··· Task input
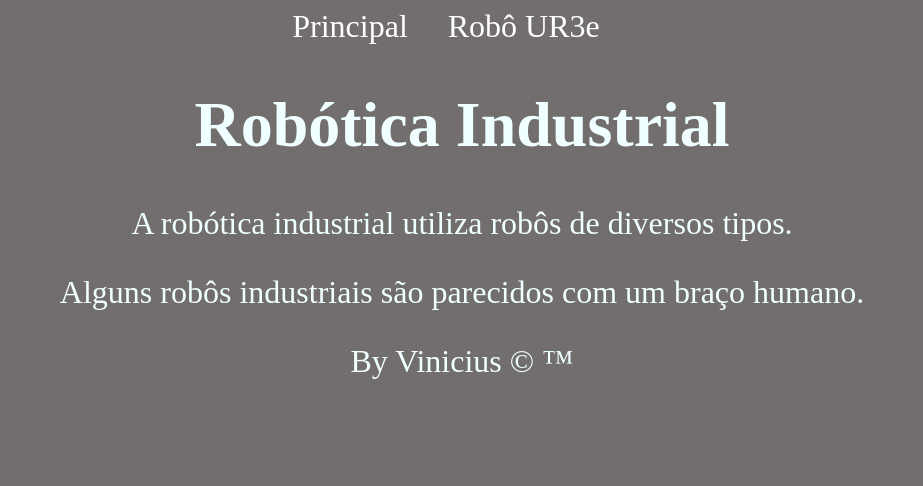
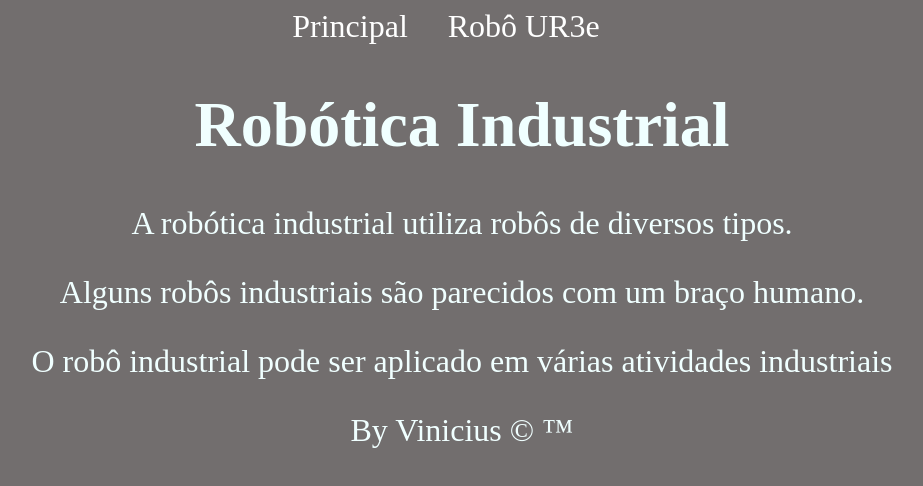
Before and after one commit to Vinicius-Melzi/programa04, a plain HTML site: page index.html in a window 1280 px wide. Shown: the whole page, without its empty margins (178-1101 px from the left). Drawn offline with Linux system fonts and the light colour scheme.

Commit message:
Segunda versão

```diff
--- a/index.html
+++ b/index.html
@@ -17,6 +17,7 @@
         <h1>Robótica Industrial</h1>
         <p>A robótica industrial utiliza robôs de diversos tipos.</p>
         <p>Alguns robôs industriais são parecidos com um braço humano.</p>
+        <p>O robô industrial pode ser aplicado em várias atividades industriais</p>
     </main>
     <footer>
         By Vinicius &copy; &trade;
```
······
**Task item:**
Every line in the data that holds the string "robôs" should be copied.

**Output:**
         <p>A robótica industrial utiliza robôs de diversos tipos.</p>
         <p>Alguns robôs industriais são parecidos com um braço humano.</p>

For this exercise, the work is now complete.